But it’s not the worst situation borne of exposure to conspiracy theories, by far. Berdahl suggests that the internalized fear, anxiety and paranoia from parents, or direct exposure to conspiratorial information, could promote “aggrieved entitlement.” Berdahl characterizes aggrieved entitlement as a psychological state that elicits strong violent reactions to perceived injustice. The term was coined by sociologist Michael Kimmel to describe a sentiment often harbored by terrorists and mass shooters. “When an entitled young person perceives they’re being treated unfairly or cruelly by a class or group of people, this grievance can cause rage and result in violent revenge,” Berdahl says. And the root of the most tenacious conspiracy theories tends to be a lack of fairness and overwhelming cruelty at the hands of some unseen other.
The doctors note that parents who have a tendency to ruminate on conspiracy theories need to consider how their beliefs might be affecting their children. They suggest that if survival is truly a parent’s end game for their kid, they’d do best to teach them critical thinking. “It will arm them with a life skill of protecting themselves from manipulators,” says Berdahl.

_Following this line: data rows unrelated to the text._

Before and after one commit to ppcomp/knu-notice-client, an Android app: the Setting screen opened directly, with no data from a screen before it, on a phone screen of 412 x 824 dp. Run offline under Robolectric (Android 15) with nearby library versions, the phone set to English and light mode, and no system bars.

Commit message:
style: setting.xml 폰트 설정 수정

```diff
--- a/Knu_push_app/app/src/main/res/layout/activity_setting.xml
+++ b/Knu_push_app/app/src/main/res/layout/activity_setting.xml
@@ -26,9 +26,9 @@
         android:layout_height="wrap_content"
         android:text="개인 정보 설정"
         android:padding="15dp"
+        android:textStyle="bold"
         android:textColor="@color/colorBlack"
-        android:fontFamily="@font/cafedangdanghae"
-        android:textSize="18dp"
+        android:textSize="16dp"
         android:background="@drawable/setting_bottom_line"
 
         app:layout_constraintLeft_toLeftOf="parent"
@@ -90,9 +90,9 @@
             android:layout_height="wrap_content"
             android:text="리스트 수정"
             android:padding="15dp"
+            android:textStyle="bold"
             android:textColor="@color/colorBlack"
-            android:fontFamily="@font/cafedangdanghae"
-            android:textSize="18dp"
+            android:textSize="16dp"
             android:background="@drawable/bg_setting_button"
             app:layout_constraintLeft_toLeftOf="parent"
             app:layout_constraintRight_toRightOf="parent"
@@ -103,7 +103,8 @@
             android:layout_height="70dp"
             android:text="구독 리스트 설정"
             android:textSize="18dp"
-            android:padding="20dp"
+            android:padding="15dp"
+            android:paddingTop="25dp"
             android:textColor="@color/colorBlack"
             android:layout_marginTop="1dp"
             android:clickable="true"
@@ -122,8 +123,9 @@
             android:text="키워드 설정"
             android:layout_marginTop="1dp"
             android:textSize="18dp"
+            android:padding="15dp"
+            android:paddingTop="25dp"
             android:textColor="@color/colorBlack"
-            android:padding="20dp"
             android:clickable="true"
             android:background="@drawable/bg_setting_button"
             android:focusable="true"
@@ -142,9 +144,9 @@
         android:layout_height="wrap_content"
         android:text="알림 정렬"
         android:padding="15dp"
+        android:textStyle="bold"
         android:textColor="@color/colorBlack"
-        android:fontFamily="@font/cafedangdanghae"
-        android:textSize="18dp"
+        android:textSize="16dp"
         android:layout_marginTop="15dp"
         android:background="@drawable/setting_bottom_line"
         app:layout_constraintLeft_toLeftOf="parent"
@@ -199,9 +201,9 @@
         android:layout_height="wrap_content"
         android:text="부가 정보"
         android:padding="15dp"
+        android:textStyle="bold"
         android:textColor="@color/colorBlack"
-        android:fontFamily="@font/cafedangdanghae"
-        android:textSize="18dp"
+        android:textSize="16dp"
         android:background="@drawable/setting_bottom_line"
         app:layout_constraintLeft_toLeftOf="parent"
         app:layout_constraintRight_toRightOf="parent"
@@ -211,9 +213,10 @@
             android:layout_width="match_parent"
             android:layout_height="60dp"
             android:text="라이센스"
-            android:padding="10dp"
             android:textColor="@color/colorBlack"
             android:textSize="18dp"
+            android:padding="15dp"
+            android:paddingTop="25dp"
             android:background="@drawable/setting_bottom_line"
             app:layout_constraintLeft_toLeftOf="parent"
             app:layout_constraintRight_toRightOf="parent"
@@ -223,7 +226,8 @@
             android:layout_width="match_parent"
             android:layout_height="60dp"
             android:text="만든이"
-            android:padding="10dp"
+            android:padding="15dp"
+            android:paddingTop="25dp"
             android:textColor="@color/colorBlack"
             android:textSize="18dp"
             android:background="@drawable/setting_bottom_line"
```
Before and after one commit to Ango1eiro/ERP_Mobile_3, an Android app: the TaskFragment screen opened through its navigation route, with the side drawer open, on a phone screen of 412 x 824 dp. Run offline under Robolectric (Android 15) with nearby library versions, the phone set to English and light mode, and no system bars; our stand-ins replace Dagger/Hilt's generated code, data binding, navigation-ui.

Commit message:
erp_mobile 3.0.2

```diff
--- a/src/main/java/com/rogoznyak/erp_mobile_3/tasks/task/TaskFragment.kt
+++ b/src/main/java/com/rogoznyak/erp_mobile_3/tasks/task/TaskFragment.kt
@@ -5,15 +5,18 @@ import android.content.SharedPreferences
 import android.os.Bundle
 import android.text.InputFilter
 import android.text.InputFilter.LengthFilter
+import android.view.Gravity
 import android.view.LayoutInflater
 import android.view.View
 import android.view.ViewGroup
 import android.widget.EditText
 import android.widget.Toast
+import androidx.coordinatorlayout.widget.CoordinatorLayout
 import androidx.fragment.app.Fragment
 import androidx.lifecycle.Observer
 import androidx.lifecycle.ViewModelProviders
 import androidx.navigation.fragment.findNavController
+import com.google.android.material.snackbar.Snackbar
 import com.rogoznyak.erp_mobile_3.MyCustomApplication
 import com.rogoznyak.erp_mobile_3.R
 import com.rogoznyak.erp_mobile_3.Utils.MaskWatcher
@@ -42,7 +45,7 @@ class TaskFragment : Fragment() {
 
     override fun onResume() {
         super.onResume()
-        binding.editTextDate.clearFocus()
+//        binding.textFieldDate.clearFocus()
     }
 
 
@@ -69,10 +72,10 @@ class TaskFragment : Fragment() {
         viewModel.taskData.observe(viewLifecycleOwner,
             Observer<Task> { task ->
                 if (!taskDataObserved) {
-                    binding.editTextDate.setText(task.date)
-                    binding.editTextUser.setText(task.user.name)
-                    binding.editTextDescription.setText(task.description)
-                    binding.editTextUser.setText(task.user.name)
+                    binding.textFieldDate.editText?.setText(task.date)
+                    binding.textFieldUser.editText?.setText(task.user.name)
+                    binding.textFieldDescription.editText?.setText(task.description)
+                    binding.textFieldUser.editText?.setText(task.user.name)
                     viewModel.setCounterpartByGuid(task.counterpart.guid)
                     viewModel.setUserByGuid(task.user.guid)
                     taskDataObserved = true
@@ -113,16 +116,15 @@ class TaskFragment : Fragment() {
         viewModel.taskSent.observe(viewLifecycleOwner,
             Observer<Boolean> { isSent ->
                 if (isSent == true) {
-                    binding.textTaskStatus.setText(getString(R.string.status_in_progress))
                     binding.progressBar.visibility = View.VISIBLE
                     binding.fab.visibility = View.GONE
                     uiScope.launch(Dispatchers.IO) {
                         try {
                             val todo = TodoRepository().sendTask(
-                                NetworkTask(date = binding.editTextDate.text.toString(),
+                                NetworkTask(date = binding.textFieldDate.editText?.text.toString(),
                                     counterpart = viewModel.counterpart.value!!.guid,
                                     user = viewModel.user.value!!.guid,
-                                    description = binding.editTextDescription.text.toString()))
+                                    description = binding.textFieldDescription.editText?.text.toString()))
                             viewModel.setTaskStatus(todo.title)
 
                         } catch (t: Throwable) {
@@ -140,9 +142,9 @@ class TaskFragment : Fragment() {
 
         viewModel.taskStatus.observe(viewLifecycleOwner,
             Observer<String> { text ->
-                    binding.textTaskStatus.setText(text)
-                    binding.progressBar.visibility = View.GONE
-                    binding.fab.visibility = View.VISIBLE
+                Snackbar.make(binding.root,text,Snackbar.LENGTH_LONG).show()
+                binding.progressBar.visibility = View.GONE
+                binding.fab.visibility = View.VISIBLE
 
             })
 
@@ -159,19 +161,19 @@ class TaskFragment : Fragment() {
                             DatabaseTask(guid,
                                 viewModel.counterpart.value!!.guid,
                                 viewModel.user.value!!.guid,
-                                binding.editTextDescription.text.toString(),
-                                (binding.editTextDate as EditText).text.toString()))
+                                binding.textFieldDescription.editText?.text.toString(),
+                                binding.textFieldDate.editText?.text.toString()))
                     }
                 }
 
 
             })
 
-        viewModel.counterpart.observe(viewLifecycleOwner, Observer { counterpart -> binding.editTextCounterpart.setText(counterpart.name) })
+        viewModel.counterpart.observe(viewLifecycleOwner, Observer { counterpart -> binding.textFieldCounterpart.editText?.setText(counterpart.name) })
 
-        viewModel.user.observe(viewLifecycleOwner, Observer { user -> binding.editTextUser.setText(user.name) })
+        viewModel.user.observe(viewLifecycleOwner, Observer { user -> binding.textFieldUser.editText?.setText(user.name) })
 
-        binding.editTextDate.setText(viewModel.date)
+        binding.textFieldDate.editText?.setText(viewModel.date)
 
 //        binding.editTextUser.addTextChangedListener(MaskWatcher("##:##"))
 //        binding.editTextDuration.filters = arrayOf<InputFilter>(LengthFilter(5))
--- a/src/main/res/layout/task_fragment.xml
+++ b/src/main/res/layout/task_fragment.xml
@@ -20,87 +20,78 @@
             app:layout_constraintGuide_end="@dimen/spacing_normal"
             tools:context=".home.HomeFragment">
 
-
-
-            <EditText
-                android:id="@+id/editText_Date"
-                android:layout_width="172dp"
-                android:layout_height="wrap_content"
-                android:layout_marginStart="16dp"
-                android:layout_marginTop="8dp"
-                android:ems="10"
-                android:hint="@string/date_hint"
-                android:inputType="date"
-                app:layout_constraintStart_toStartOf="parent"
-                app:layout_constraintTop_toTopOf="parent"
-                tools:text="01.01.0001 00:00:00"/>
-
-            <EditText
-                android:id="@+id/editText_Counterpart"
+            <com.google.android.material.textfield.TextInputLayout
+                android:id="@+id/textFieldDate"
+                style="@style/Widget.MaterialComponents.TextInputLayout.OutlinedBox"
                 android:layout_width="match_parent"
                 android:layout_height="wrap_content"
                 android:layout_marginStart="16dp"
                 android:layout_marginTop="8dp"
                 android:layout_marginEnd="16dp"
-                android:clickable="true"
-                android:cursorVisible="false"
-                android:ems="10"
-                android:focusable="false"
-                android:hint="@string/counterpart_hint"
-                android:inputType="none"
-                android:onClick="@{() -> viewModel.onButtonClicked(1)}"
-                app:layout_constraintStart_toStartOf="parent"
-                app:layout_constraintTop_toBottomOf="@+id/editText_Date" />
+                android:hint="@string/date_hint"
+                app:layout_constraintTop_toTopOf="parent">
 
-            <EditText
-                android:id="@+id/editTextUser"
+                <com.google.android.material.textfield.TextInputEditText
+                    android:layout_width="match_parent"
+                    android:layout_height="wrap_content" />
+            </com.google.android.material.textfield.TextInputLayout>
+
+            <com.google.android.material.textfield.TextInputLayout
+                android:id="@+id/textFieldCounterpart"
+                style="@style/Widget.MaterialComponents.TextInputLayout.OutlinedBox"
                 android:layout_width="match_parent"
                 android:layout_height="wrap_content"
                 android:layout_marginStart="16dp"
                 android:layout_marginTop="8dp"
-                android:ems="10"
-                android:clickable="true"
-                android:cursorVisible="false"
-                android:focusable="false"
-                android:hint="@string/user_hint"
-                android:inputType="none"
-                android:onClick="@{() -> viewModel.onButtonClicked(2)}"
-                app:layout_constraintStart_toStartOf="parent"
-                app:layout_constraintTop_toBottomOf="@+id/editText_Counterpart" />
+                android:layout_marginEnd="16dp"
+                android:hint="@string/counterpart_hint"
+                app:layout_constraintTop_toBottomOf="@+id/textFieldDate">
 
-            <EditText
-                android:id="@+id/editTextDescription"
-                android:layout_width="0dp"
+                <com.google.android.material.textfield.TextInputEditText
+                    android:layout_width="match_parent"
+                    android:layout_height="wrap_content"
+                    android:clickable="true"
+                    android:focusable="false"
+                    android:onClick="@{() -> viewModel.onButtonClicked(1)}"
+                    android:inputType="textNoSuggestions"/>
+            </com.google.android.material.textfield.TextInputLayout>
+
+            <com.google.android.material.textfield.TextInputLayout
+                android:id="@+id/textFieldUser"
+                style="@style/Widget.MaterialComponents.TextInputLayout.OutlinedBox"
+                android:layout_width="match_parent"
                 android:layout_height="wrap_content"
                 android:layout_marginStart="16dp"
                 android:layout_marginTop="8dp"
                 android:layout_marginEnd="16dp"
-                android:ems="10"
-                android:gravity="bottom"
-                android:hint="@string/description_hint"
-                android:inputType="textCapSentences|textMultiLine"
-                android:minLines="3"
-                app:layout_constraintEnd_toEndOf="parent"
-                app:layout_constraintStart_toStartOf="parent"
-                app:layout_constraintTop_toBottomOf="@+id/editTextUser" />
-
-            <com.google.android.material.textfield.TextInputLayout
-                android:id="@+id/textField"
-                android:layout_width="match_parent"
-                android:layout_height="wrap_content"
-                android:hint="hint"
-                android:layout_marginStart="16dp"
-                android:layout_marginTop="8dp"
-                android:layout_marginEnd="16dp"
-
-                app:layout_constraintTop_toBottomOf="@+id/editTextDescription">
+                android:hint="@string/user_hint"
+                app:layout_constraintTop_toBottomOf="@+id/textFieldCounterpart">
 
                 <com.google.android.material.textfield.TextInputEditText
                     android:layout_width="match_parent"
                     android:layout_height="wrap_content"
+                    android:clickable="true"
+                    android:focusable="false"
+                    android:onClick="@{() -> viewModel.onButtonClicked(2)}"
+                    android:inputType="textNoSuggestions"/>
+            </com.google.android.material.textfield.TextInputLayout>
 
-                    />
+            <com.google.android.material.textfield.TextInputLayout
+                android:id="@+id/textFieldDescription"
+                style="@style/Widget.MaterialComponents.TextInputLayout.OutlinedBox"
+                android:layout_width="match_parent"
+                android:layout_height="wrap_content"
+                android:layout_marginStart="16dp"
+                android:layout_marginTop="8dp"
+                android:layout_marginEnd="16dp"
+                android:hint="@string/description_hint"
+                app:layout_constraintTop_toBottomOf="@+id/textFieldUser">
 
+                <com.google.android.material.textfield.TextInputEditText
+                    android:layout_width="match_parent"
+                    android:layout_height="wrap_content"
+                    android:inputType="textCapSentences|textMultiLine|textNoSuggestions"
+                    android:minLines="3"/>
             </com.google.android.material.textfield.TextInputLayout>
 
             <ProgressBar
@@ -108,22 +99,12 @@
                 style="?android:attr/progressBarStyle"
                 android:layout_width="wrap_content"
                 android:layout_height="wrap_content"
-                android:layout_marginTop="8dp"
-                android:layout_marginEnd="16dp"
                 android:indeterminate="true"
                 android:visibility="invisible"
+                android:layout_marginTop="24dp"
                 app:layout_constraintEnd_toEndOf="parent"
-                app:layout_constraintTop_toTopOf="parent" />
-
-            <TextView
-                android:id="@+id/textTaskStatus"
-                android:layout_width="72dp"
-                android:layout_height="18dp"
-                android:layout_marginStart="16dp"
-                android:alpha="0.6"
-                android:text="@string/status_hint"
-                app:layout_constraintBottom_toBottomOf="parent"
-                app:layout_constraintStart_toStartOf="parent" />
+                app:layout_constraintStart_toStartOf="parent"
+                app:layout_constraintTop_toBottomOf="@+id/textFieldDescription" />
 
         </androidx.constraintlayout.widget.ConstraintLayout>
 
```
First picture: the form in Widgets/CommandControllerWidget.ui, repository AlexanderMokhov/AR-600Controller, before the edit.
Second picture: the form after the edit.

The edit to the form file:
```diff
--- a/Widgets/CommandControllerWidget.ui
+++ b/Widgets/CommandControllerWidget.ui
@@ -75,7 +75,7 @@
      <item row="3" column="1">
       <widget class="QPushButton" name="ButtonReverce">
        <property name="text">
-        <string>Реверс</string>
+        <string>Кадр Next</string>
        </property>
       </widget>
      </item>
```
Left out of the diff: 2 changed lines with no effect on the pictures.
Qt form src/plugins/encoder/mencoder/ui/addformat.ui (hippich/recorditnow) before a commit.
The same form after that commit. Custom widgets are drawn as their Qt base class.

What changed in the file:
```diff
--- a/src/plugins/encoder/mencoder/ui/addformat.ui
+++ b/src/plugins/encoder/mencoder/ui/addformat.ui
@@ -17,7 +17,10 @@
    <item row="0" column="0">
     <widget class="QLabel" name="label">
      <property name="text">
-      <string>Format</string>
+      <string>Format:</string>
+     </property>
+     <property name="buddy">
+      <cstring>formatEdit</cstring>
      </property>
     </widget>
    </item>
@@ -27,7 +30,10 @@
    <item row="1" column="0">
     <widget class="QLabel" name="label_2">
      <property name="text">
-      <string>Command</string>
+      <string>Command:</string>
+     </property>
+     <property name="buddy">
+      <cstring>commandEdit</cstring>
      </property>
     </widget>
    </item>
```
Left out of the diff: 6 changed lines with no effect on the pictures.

Does Alex Jones intend to manipulate his children? Only he knows for sure. But, at the end of the day, intent may not matter. Ideas can hurt kids. Bad ideas can hurt kids badly.